This page may contains affiliate links. Please read my disclosure for more info.
Atenas is one of those places which pops up in lists of most pleasant places to live. Mostly because it has such a kind climate, but also with it’s proximity to San Jose city and the airport and the coast in the other direction. It is pretty close to the airport – an hour or so away – so I picked it as our first port of call. A good place to acclimatise before heading south.
Our flight was delayed by a few hours, which was the start of a disastrous start to our Pura Vida. We flew in after dark, which is something I prefer not to do when going to a country for the first time. By this time the illness I’d suffered in Bogota had hit a peak and I just wanted to crawl into any available bed. We somehow missed all the official airport taxis and ended up agreeing to be picked up by some random bloke in a mini van. We never learn but the guy was possibly not legit taxi pickup but he was a tour guide and a nice guy who gave us lots of tips along the way and managed to get us to our accommodation in good time – and before I left this mortal coil for good.

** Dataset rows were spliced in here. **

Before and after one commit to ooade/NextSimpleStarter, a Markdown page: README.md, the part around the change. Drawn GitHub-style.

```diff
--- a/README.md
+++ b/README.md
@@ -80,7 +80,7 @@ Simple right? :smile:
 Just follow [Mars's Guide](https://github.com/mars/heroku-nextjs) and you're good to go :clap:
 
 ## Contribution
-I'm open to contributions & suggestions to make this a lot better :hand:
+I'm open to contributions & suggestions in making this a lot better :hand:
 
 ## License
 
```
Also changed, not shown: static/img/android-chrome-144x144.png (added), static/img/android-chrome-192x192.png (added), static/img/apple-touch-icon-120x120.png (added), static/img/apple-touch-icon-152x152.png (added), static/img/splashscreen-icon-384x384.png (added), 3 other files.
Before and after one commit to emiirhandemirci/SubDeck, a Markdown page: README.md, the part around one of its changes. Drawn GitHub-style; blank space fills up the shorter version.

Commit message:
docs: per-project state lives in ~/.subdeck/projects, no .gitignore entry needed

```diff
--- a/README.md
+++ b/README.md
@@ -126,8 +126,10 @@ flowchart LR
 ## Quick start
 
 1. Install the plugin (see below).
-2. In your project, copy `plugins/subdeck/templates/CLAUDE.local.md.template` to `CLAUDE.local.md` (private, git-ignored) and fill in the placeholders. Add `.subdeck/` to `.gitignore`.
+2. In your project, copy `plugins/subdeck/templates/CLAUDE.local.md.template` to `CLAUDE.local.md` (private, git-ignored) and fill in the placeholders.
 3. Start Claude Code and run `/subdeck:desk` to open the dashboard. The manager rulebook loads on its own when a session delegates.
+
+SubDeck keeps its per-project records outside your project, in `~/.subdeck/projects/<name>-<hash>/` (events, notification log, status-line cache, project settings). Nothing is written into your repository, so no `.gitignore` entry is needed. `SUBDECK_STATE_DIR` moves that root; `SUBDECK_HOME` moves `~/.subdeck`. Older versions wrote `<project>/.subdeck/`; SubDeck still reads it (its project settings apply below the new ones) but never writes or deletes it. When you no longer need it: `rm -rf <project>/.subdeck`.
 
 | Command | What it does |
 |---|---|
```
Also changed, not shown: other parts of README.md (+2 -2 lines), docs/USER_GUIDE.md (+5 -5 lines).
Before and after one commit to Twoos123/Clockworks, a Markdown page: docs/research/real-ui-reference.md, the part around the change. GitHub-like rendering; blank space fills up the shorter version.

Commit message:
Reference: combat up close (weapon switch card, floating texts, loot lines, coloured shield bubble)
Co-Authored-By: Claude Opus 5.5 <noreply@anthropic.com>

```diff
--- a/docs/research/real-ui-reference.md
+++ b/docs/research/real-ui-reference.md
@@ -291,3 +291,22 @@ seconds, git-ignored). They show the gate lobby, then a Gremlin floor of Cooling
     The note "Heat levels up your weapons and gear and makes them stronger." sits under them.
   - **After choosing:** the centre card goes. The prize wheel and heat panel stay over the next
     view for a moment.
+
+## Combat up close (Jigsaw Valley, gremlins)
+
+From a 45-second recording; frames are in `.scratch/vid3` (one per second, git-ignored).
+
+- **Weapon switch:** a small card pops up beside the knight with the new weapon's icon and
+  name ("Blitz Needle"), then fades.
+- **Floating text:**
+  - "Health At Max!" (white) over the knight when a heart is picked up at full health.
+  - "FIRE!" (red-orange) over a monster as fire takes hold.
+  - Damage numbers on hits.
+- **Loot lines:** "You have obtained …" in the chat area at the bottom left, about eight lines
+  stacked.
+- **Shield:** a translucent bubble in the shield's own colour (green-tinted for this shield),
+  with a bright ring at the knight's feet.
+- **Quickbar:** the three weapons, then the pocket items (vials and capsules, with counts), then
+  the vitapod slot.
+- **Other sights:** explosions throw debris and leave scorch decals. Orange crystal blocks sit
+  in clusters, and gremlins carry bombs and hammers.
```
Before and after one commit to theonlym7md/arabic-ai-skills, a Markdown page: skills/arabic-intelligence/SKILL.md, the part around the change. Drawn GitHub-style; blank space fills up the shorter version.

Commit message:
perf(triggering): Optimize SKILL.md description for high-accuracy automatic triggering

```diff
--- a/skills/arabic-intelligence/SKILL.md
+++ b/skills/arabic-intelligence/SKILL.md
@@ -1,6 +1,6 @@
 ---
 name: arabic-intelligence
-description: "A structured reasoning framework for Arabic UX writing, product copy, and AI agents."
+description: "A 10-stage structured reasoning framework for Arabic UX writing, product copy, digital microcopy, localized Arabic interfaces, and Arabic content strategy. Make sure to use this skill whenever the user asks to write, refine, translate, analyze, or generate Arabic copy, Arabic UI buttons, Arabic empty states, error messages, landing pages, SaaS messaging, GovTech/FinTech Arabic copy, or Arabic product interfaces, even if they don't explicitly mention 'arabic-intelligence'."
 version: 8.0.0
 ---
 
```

I’d booked a b&b type place about 20 minutes walk to the city centre. I’d had alarm bells dinging for a while on the place as it had been tricky to get hold of them and the airport pickup they’d said they’d provide did not materialise. Upon turning up, we were at first a bit concerned by the location as the drive had been super hilly. Totally my fault. That 20-minute walk, when dealing with these hilly roads, is a totally different ballgame. Not the first time on this trip that I’d make that mistake. There was a cafe and a shop nearby but rarely open and sold no fresh stuff. Mark discovered this when we went out in the dark after we’d arrived, in search of beer and failed. It was a very brief conversation with our host and the room was pretty sparse but it was somewhere for me to collapse in so I was happy. In the morning, we discovered the promised ‘included breakfast’ did not exist. Not ideal when you’re somewhere without great access to things. She said she’d told booking.com but there was nothing we could do about it essentially. She kindly gave us a lift into town, telling us her life story with startling details we really didn’t need to know. We began to realise that she and her husband were selling the house, she couldn’t wait to leave and she was not a happy host while her husband was away. The town centre was quiet at 11 am and later we realised that Atenas is pretty much like that a lot of the time. A very sleepy little town. Everything you need, but not a lot going on at all. The supermarket in town was pretty basic but did the job and a taxi back from town (if you can find one) is cheap in Atenas, making it a good option. With enough food to get by for a couple of days, we made the accommodation our little haven. The only kitchen available was the outdoor one which was pretty gross, I think they’d totally given up the ghost with the concept of hosting, but we made do. The outdoor space was, however atypical of Costa Rican houses and it was a fantastic place to chill out. We found an old Scrabble board, sat around and read and despite the weirdness of it all (don’t get me started on the guard dog she let out for hours at a time which she said was friendly but not to touch it!), we had a relaxed time in our few days here.
It was the first time I saw the sawing Cara Caras birds (a vulture like bird you see all over Costa Rica). It was the first time we heard the noise of the Costa Rican bushes – invisible insects making BIG noise.
Our experiences in Atenas were interesting, if not mind-blowing. The walk in wasn’t so bad, as the climate was fairly mild and we could then get a taxi back. Foodwise, we didn’t experiment much. We ate at one cafe while there which was an adorable place called El Fogón Campesino. Our first taste of how good Costa Rican food can be.
We also got a Chinese takeout, which was pretty basic. There was a chilled out place we grabbed a few drinks but never got the opportunity to eat at – Pizza Finca. Wish we’d found it earlier. All in all, I would definitely say that Atenas is somewhere you should have your own transport. I think there are things to see in the surrounding area and as it’s hilly without always having pavements outside the centre, it would be safer and easier. It’s not really a tourist destination but a pleasant enough place to be.
I had intended for us to get a public bus down to our next port of call at Manuel Antonio, but I was still not feeling too good so in the end we threw money at it and got a local guide to drive us down. Another mini van journey, which I like as you have a nice high sitting position to see the country passing by.